Your assignment → From first line to last, give the records again word for word and omit the pictures.

Records →
==============================
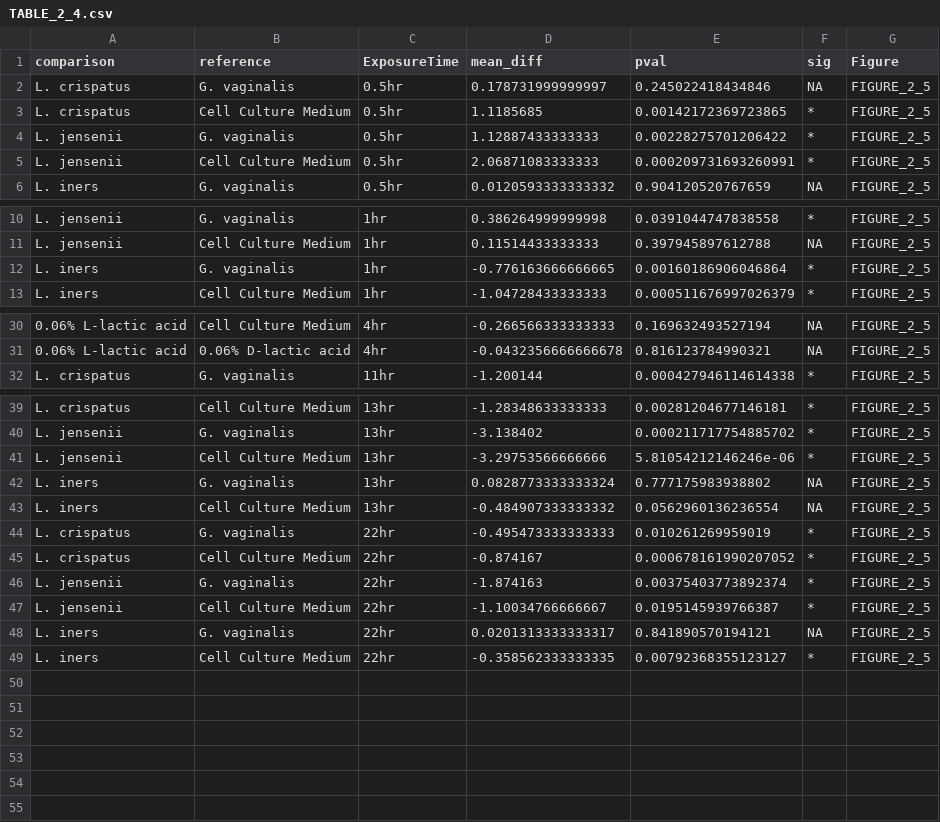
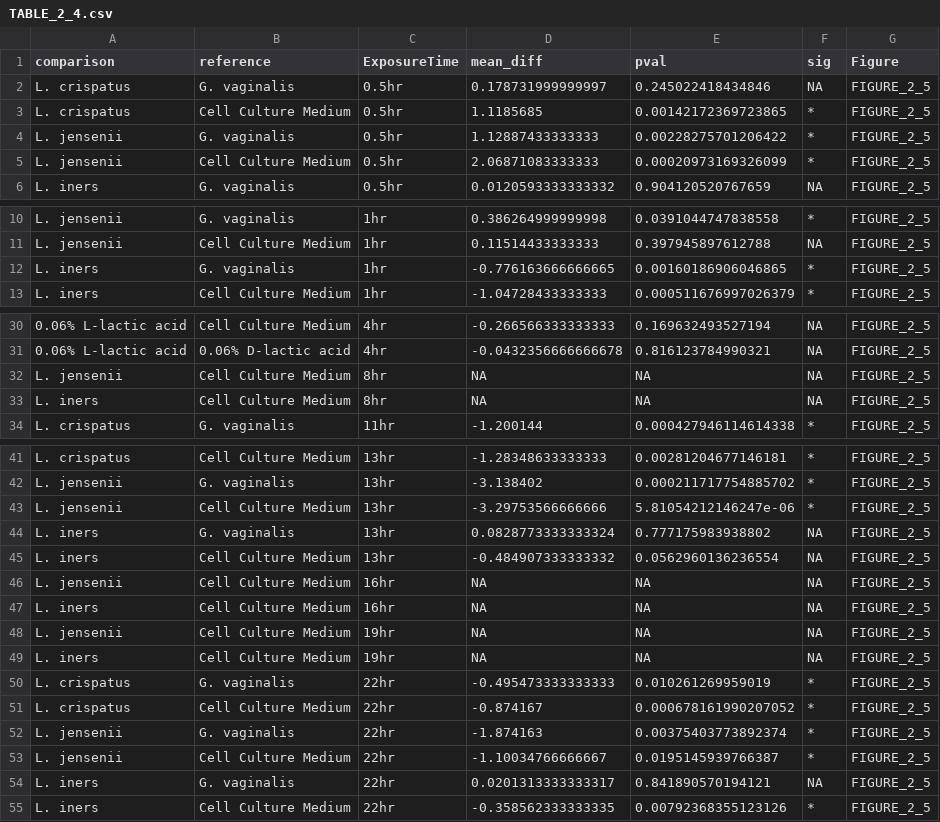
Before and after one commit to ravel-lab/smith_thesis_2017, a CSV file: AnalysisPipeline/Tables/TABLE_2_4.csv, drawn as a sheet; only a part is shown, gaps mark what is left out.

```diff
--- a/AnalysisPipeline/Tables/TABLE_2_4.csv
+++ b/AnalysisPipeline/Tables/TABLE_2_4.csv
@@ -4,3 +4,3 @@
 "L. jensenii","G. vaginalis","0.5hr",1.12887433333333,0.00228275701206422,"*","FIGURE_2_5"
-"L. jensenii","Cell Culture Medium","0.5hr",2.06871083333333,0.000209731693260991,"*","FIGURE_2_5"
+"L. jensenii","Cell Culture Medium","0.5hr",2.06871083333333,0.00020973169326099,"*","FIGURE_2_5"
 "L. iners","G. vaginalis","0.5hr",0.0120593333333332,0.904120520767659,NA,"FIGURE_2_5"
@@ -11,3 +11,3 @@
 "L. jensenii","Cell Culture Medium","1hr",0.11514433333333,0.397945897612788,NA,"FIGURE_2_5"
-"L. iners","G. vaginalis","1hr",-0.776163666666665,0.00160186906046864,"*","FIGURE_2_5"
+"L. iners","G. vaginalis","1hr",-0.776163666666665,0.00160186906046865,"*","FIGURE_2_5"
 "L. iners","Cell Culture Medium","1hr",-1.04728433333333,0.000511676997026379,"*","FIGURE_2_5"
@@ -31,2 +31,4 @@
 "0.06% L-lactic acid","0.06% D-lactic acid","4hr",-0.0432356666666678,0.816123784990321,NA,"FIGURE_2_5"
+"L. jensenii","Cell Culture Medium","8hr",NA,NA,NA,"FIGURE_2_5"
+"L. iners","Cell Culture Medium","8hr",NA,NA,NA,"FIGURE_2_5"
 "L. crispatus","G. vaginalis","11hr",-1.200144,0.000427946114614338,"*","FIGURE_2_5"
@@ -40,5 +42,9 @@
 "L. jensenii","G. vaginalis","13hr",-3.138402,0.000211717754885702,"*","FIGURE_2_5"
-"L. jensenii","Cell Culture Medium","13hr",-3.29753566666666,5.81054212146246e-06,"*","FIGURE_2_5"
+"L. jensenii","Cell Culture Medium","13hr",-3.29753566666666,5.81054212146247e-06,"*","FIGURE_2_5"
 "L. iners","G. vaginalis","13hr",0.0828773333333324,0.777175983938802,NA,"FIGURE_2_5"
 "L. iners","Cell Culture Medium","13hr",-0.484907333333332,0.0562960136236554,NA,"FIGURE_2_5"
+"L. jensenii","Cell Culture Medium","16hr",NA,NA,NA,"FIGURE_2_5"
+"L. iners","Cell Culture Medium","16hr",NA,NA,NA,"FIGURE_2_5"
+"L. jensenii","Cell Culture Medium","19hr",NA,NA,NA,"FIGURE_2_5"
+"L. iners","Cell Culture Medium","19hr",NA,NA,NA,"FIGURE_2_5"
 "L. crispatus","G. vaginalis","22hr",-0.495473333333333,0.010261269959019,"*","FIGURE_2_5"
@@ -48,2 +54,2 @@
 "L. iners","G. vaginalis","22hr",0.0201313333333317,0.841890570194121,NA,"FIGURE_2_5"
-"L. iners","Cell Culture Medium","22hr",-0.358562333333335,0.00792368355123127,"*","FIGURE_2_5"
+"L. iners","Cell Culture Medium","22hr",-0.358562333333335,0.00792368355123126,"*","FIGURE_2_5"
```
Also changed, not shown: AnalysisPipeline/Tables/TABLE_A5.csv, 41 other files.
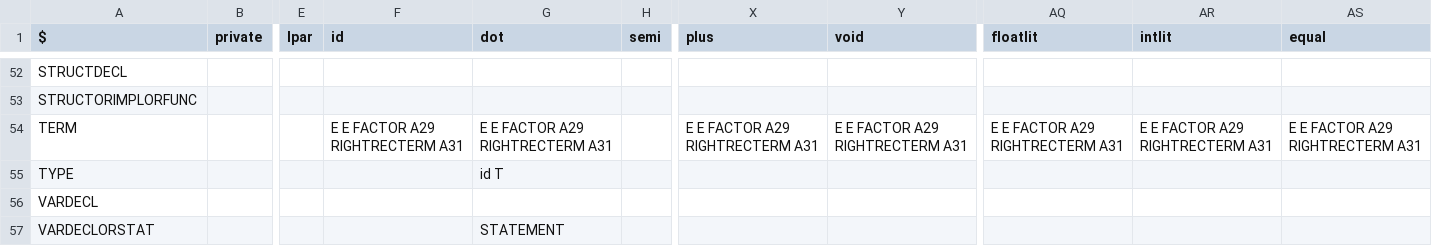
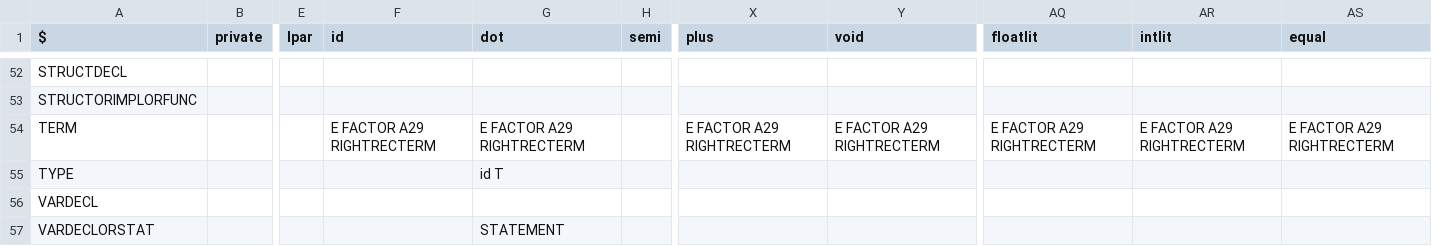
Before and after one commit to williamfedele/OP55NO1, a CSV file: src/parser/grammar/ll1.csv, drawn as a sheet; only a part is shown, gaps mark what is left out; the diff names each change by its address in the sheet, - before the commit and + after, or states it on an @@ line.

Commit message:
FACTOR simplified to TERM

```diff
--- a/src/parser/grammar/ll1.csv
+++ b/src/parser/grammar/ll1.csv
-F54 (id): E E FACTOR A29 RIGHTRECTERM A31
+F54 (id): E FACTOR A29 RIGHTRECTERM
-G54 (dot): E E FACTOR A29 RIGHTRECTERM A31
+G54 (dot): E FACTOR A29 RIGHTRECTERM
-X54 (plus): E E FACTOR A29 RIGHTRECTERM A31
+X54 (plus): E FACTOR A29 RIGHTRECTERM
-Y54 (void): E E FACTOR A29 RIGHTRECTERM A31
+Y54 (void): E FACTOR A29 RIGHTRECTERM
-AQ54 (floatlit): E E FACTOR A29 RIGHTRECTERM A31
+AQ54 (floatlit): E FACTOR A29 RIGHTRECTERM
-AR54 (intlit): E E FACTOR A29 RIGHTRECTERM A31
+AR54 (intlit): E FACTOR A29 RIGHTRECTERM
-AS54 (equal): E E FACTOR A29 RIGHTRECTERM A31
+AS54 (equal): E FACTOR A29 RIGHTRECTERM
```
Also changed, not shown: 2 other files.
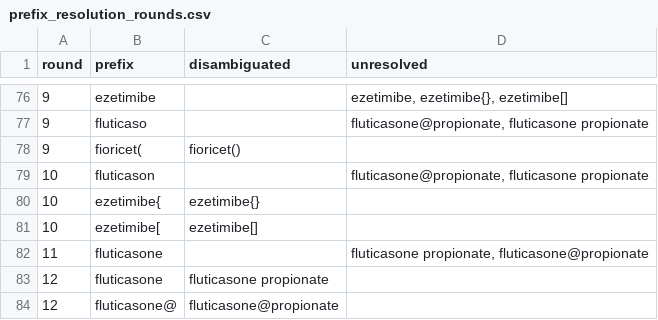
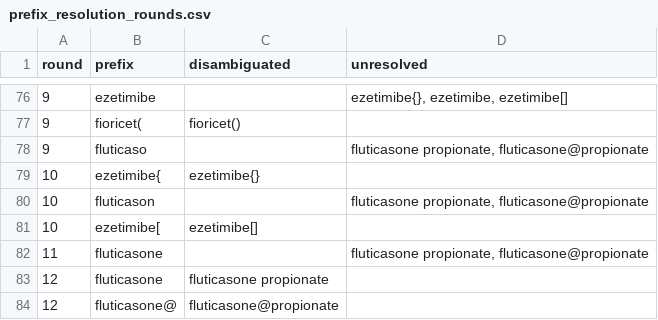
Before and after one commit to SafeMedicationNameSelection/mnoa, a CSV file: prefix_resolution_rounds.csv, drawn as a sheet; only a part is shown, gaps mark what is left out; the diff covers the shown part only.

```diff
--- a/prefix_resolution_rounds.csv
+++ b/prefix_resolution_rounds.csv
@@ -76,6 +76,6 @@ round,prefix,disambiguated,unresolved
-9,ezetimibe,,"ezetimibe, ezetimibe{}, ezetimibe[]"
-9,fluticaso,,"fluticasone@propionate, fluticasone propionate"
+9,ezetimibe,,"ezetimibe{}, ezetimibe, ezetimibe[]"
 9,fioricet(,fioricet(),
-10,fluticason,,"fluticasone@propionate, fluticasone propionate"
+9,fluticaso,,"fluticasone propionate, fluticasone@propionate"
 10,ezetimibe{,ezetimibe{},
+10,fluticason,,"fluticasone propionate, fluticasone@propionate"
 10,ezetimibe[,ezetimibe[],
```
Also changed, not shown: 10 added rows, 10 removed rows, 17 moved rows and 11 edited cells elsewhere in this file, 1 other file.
==============================
Completed exercise →
Before and after one commit to ravel-lab/smith_thesis_2017, a CSV file: AnalysisPipeline/Tables/TABLE_2_4.csv, drawn as a sheet; only a part is shown, gaps mark what is left out.

```diff
--- a/AnalysisPipeline/Tables/TABLE_2_4.csv
+++ b/AnalysisPipeline/Tables/TABLE_2_4.csv
@@ -4,3 +4,3 @@
 "L. jensenii","G. vaginalis","0.5hr",1.12887433333333,0.00228275701206422,"*","FIGURE_2_5"
-"L. jensenii","Cell Culture Medium","0.5hr",2.06871083333333,0.000209731693260991,"*","FIGURE_2_5"
+"L. jensenii","Cell Culture Medium","0.5hr",2.06871083333333,0.00020973169326099,"*","FIGURE_2_5"
 "L. iners","G. vaginalis","0.5hr",0.0120593333333332,0.904120520767659,NA,"FIGURE_2_5"
@@ -11,3 +11,3 @@
 "L. jensenii","Cell Culture Medium","1hr",0.11514433333333,0.397945897612788,NA,"FIGURE_2_5"
-"L. iners","G. vaginalis","1hr",-0.776163666666665,0.00160186906046864,"*","FIGURE_2_5"
+"L. iners","G. vaginalis","1hr",-0.776163666666665,0.00160186906046865,"*","FIGURE_2_5"
 "L. iners","Cell Culture Medium","1hr",-1.04728433333333,0.000511676997026379,"*","FIGURE_2_5"
@@ -31,2 +31,4 @@
 "0.06% L-lactic acid","0.06% D-lactic acid","4hr",-0.0432356666666678,0.816123784990321,NA,"FIGURE_2_5"
+"L. jensenii","Cell Culture Medium","8hr",NA,NA,NA,"FIGURE_2_5"
+"L. iners","Cell Culture Medium","8hr",NA,NA,NA,"FIGURE_2_5"
 "L. crispatus","G. vaginalis","11hr",-1.200144,0.000427946114614338,"*","FIGURE_2_5"
@@ -40,5 +42,9 @@
 "L. jensenii","G. vaginalis","13hr",-3.138402,0.000211717754885702,"*","FIGURE_2_5"
-"L. jensenii","Cell Culture Medium","13hr",-3.29753566666666,5.81054212146246e-06,"*","FIGURE_2_5"
+"L. jensenii","Cell Culture Medium","13hr",-3.29753566666666,5.81054212146247e-06,"*","FIGURE_2_5"
 "L. iners","G. vaginalis","13hr",0.0828773333333324,0.777175983938802,NA,"FIGURE_2_5"
 "L. iners","Cell Culture Medium","13hr",-0.484907333333332,0.0562960136236554,NA,"FIGURE_2_5"
+"L. jensenii","Cell Culture Medium","16hr",NA,NA,NA,"FIGURE_2_5"
+"L. iners","Cell Culture Medium","16hr",NA,NA,NA,"FIGURE_2_5"
+"L. jensenii","Cell Culture Medium","19hr",NA,NA,NA,"FIGURE_2_5"
+"L. iners","Cell Culture Medium","19hr",NA,NA,NA,"FIGURE_2_5"
 "L. crispatus","G. vaginalis","22hr",-0.495473333333333,0.010261269959019,"*","FIGURE_2_5"
@@ -48,2 +54,2 @@
 "L. iners","G. vaginalis","22hr",0.0201313333333317,0.841890570194121,NA,"FIGURE_2_5"
-"L. iners","Cell Culture Medium","22hr",-0.358562333333335,0.00792368355123127,"*","FIGURE_2_5"
+"L. iners","Cell Culture Medium","22hr",-0.358562333333335,0.00792368355123126,"*","FIGURE_2_5"
```
Also changed, not shown: AnalysisPipeline/Tables/TABLE_A5.csv, 41 other files.
Before and after one commit to williamfedele/OP55NO1, a CSV file: src/parser/grammar/ll1.csv, drawn as a sheet; only a part is shown, gaps mark what is left out; the diff names each change by its address in the sheet, - before the commit and + after, or states it on an @@ line.

Commit message:
FACTOR simplified to TERM

```diff
--- a/src/parser/grammar/ll1.csv
+++ b/src/parser/grammar/ll1.csv
-F54 (id): E E FACTOR A29 RIGHTRECTERM A31
+F54 (id): E FACTOR A29 RIGHTRECTERM
-G54 (dot): E E FACTOR A29 RIGHTRECTERM A31
+G54 (dot): E FACTOR A29 RIGHTRECTERM
-X54 (plus): E E FACTOR A29 RIGHTRECTERM A31
+X54 (plus): E FACTOR A29 RIGHTRECTERM
-Y54 (void): E E FACTOR A29 RIGHTRECTERM A31
+Y54 (void): E FACTOR A29 RIGHTRECTERM
-AQ54 (floatlit): E E FACTOR A29 RIGHTRECTERM A31
+AQ54 (floatlit): E FACTOR A29 RIGHTRECTERM
-AR54 (intlit): E E FACTOR A29 RIGHTRECTERM A31
+AR54 (intlit): E FACTOR A29 RIGHTRECTERM
-AS54 (equal): E E FACTOR A29 RIGHTRECTERM A31
+AS54 (equal): E FACTOR A29 RIGHTRECTERM
```
Also changed, not shown: 2 other files.
Before and after one commit to SafeMedicationNameSelection/mnoa, a CSV file: prefix_resolution_rounds.csv, drawn as a sheet; only a part is shown, gaps mark what is left out; the diff covers the shown part only.

```diff
--- a/prefix_resolution_rounds.csv
+++ b/prefix_resolution_rounds.csv
@@ -76,6 +76,6 @@ round,prefix,disambiguated,unresolved
-9,ezetimibe,,"ezetimibe, ezetimibe{}, ezetimibe[]"
-9,fluticaso,,"fluticasone@propionate, fluticasone propionate"
+9,ezetimibe,,"ezetimibe{}, ezetimibe, ezetimibe[]"
 9,fioricet(,fioricet(),
-10,fluticason,,"fluticasone@propionate, fluticasone propionate"
+9,fluticaso,,"fluticasone propionate, fluticasone@propionate"
 10,ezetimibe{,ezetimibe{},
+10,fluticason,,"fluticasone propionate, fluticasone@propionate"
 10,ezetimibe[,ezetimibe[],
```
Also changed, not shown: 10 added rows, 10 removed rows, 17 moved rows and 11 edited cells elsewhere in this file, 1 other file.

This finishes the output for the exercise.